How to use vermiculite in the garden
Do you need some extra help with your indoor sowings? Why not give vermiculite a try. I go through everything you need to know about the handy mineral in this post.
What is vermiculite and how on earth are you supposed to use it? I know that a lot of gardeners out there ask these questions, or maybe they haven't even heard the name before. That's why I wanted to write a bit more about this at least to me, fascinating subject!
What is vermiculite?
You might come to think about vermicompost or anything related to earthworms when you hear the word vermi. But vermiculite has nothing to do with worms. So, what is it then? Well, it's actually a mineral! A heat-treated mineral that looks a little like fool's gold. The vermiculite is unlike the fool's gold (which is embedded in rock) very light. It's basically light as air and shimmers, and comes in very small little shards. Seasoned gardeners buy it in large stock and of course we use it for the beds in our gardens. You can find vermiculite in larger garden shops and of course, online.
Some of you homeowners out there might just recognize this material. A similar type of vermiculite is actually used as a filler when constructing chimneys. That material comes in larger pieces though.
How to use vermiculite
You can use this material for plenty of different tasks and purposes in your garden. The most common way to use it is probably to put it on top of sowings. I think it's a great way to support extra sensitive seeds. But I'm getting away with myself. Let me explain:
Early sowings are often put under a grow light indoors, preferably also on top of a heat mat to get the seeds to grow quickly. If the seeds are left in cold soil too long, some of them might not be able to grow and the sowing might get completely destroyed. Sensitive seeds sown in relatively shallow soil (or maybe even sown on top of the soil) are especially vulnerable since the top layer of soil can dry out. The soil can dry out easily even without the grow light on top.
So in these cases, it really helps to cover the little seeds and the top layer of soil with a material that keeps the soil from drying out. The material needs to be light enough to allow the tiny little seedlings to come through. That's why we want to use vermiculite.
Vermiculite reflects light too, which means that some of the light hitting the material is actually directed downwards, to the soil. Light-germinating seeds grow a lot easier with the help of vermiculite, rather than a thin layer of soil on top.
Some people mix their vermiculite into their soil too, in order to get nice and airy soil for their vulnerable sowings. You can usually tell what kind of soil the plants need by reading the back of the seed packet.
My vermiculite sowings
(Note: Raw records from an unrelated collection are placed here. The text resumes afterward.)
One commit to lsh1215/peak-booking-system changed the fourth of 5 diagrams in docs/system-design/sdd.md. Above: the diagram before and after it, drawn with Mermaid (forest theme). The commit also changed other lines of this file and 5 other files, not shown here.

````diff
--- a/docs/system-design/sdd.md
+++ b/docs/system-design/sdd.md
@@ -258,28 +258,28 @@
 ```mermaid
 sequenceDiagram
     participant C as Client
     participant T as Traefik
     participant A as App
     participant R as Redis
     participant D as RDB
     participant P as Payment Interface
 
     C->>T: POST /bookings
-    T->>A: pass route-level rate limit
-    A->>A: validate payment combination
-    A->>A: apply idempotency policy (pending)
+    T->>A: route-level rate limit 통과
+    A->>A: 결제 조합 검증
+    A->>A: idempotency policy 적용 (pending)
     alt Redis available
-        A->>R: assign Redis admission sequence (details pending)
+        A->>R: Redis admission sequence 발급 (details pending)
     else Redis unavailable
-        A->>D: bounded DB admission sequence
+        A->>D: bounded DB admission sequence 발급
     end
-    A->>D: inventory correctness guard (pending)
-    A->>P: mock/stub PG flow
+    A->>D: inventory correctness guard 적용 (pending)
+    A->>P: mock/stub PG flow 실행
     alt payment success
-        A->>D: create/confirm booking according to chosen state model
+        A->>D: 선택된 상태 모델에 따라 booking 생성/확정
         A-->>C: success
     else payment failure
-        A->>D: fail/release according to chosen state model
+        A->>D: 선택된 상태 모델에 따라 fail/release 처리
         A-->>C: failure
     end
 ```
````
Right now, I'm sowing plenty of summer flowers and perennials. I basically sow all of my seeds on top of the soil, cover with vermiculite and then I put them in a little trough filled with water to water them from underneath. After that, I put my sowing in a different trough on top of a heat mat and underneath a grow light too of course. Here are some of my vermiculite sowings this year:
- black-eyed Susan
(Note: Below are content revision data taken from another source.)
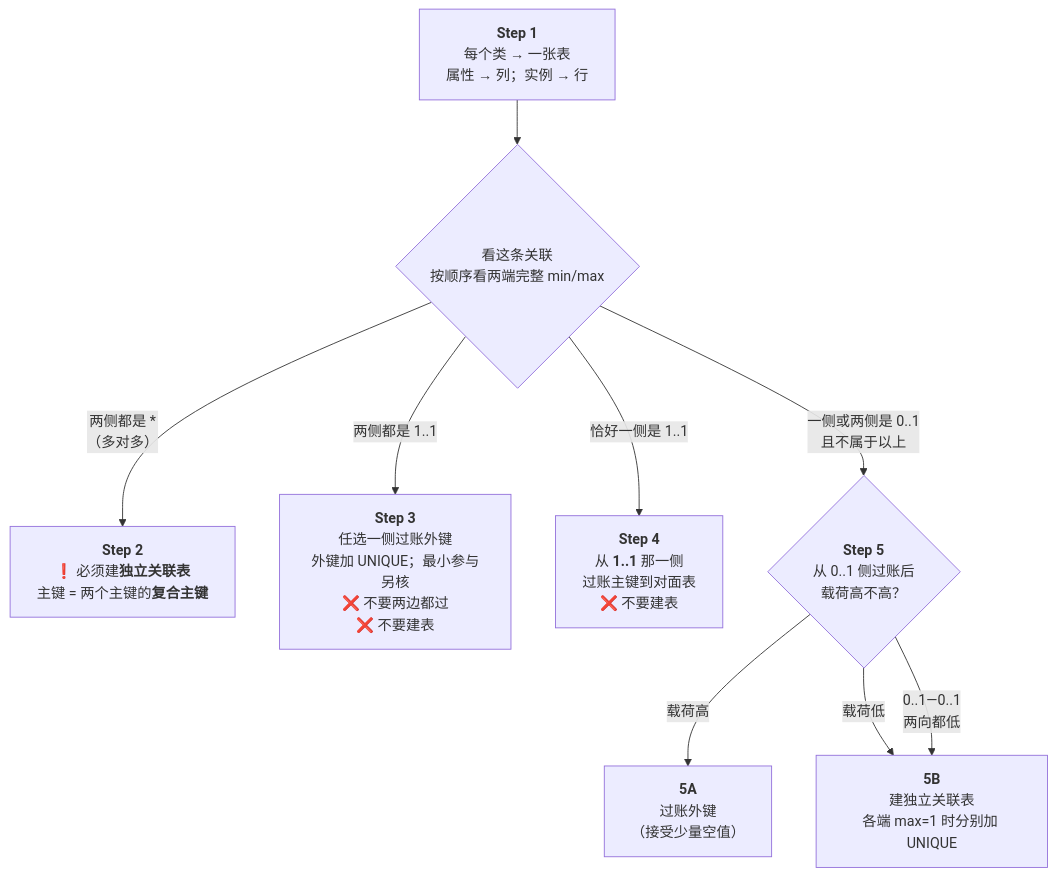
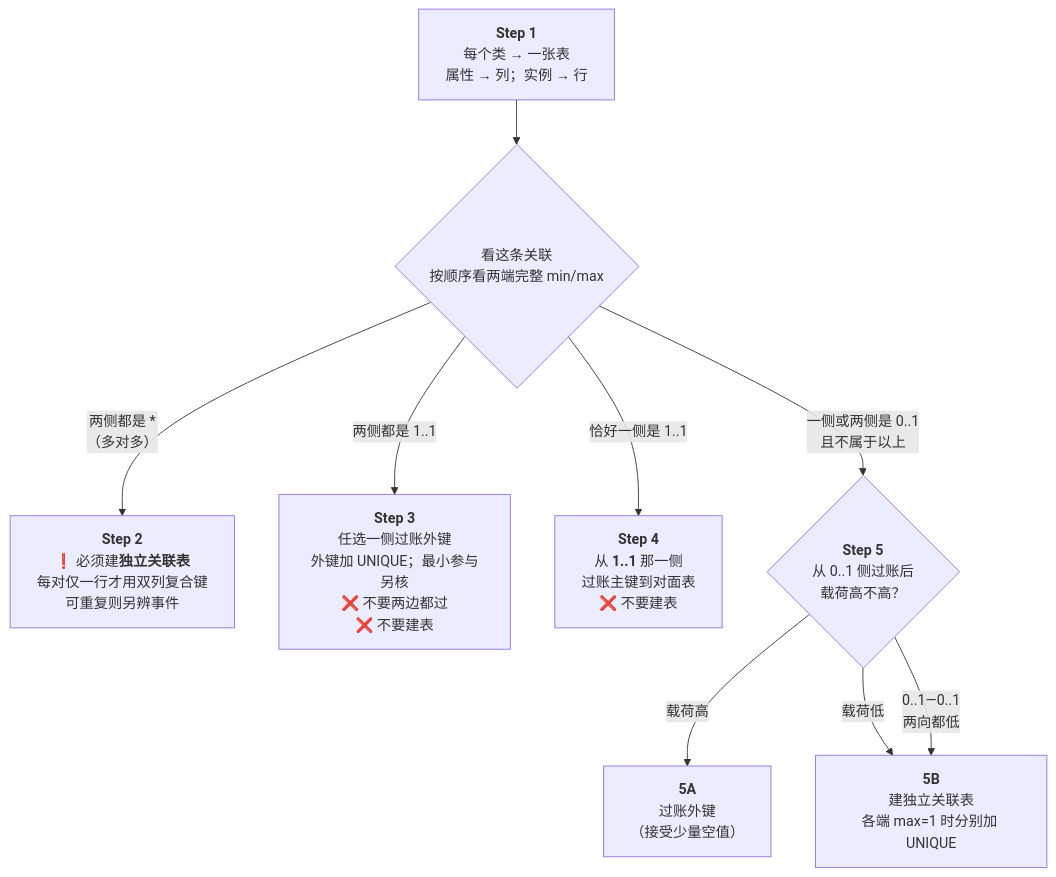
Before and after one commit to CercaTrovato/cityu-ai-course-notes: the ninth of 12 diagrams in AC6761_Artificial_Intelligence_Accounting/notes/M04-REA会计模型.md, drawn with Mermaid. The commit also changed other lines of this file and 2300 other files, not shown here.

First line of the commit message:
完善五课程逐页学习笔记、课件原图与修补规范

````diff
--- a/AC6761_Artificial_Intelligence_Accounting/notes/M04-REA会计模型.md
+++ b/AC6761_Artificial_Intelligence_Accounting/notes/M04-REA会计模型.md
@@ -3964,14 +4288,14 @@
 ```mermaid
 flowchart TD
     S1["<b>Step 1</b><br/>每个类 → 一张表<br/>属性 → 列；实例 → 行"]
     S1 --> Q1{"看这条关联<br/>按顺序看两端完整 min/max"}
 
-    Q1 -->|"两侧都是 *<br/>（多对多）"| S2["<b>Step 2</b><br/>❗ 必须建<b>独立关联表</b><br/>主键 = 两个主键的<b>复合主键</b>"]
+    Q1 -->|"两侧都是 *<br/>（多对多）"| S2["<b>Step 2</b><br/>❗ 必须建<b>独立关联表</b><br/>每对仅一行才用双列复合键<br/>可重复则另辨事件"]
     Q1 -->|"两侧都是 1..1"| S3["<b>Step 3</b><br/>任选一侧过账外键<br/>外键加 UNIQUE；最小参与另核<br/>❌ 不要两边都过<br/>❌ 不要建表"]
     Q1 -->|"恰好一侧是 1..1"| S4["<b>Step 4</b><br/>从 <b>1..1</b> 那一侧<br/>过账主键到对面表<br/>❌ 不要建表"]
     Q1 -->|"一侧或两侧是 0..1<br/>且不属于以上"| Q5{"<b>Step 5</b><br/>从 0..1 侧过账后<br/>载荷高不高？"}
 
     Q5 -->|"载荷高"| S5A["<b>5A</b><br/>过账外键<br/>（接受少量空值）"]
     Q5 -->|"载荷低"| S5B["<b>5B</b><br/>建独立关联表<br/>各端 max=1 时分别加 UNIQUE"]
     Q5 -->|"0..1—0..1<br/>两向都低"| S5B
 ```
````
- wild thyme
- great masterwort
- Russian sage
How much should I use?
A thin layer is all you need. I usually take a handful and just scatter it on top of my sowing. I sometimes cover the soil already before sowing, and then add a thin layer on top afterwards too.
Is it expensive?
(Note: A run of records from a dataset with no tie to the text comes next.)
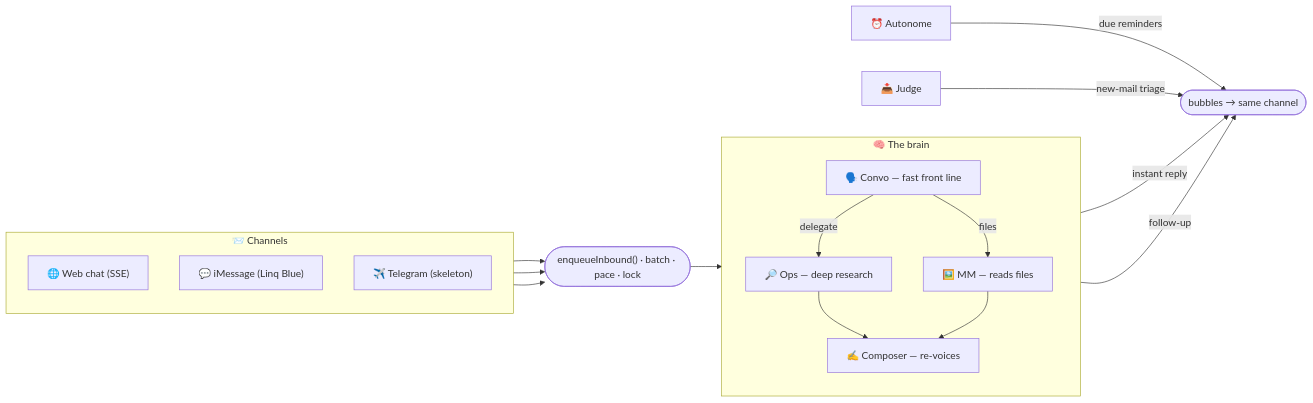
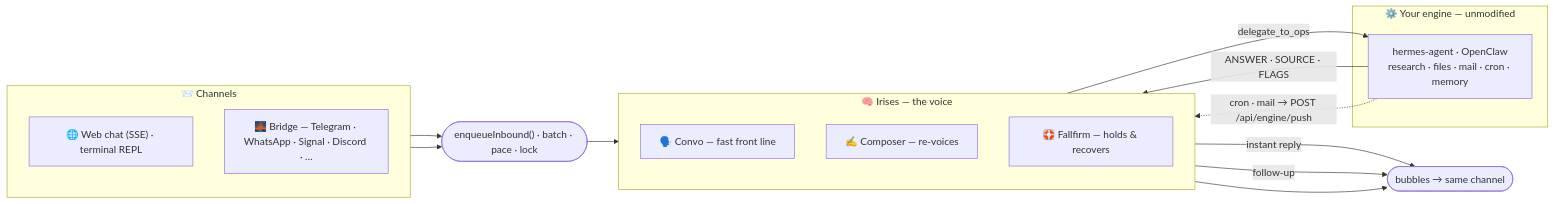
One commit to rivianpratama/Irises changed the diagram in README.md. Above: the diagram before and after it, drawn with Mermaid. The commit also changed other lines of this file and 61 other files, not shown here.

First line of the commit message:
Replace legacy iMessage/Telegram channels with engine bridge, web/CLI

````diff
--- a/README.md
+++ b/README.md
@@ -43,31 +45,30 @@
 ```mermaid
 flowchart LR
     subgraph CH["📨 Channels"]
         direction TB
-        W["🌐 Web chat (SSE)"]
-        I["💬 iMessage (Linq Blue)"]
-        T["✈️ Telegram (skeleton)"]
+        W["🌐 Web chat (SSE) · terminal REPL"]
+        B["🌉 Bridge — Telegram · WhatsApp · Signal · Discord · …"]
     end
 
-    subgraph BRAIN["🧠 The brain"]
+    subgraph BRAIN["🧠 Irises — the voice"]
         direction TB
         CV["🗣️ Convo — fast front line"]
-        OPS["🔎 Ops — deep research"]
-        MM["🖼️ MM — reads files"]
         CMP["✍️ Composer — re-voices"]
-        CV -->|delegate| OPS
-        CV -->|files| MM
-        OPS --> CMP
-        MM --> CMP
+        FF["🛟 Fallfirm — holds & recovers"]
+    end
+
+    subgraph ENG["⚙️ Your engine — unmodified"]
+        E["hermes-agent · OpenClaw<br/>research · files · mail · cron · memory"]
     end
 
     W --> EI
-    I --> EI
-    T --> EI
+    B --> EI
     EI(["enqueueInbound() · batch · pace · lock"]) --> CV
     CV -->|instant reply| OUT
+    CV -->|delegate_to_ops| E
+    E -->|ANSWER · SOURCE · FLAGS| CMP
     CMP -->|follow-up| OUT
-    SW["⏰ Autonome"] -->|due reminders| OUT
-    JD["📥 Judge"] -->|new-mail triage| OUT
+    E -.->|cron · mail → POST /api/engine/push| FF
+    FF --> OUT
     OUT([" bubbles → same channel "])
 ```
````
Not at all! I got a 1 gallon (4 liter) bag for 6.5 dollars (65 Swedish crowns, or 6 Euro.) This amount of vermiculite will get you far too.
Can you use it outdoors?
Yes! I use mine to cover plenty of different sowings, for example in my plug trays too. Like I mentioned before though, I especially like using vermiculite for vulnerable sowings where I suspect that the soil might dry out. I don't use it for my beds or pallet collars outside though.
I just wanted to add that you don't of course have to get vermiculite to be successful in the garden. Some think it's a bit too advanced for them. I do however think that it's a great tool to protect your seeds, and it saves me some headache in the garden. I think it's especially valuable this year, when we don't have that much space for sowings at home and I need to move even very small plants to Oak Hill Cottage.
* I'm only using potting soil for my indoor sowings this year. The main reason is strictly practical, since it's so convenient to keep my potting soil in a little box filled with gardening tools in my living room. It's so easy to just get some and then put it right back when I'm done. I use regular store-bought planting soil for my winter and spring sowings outdoors though.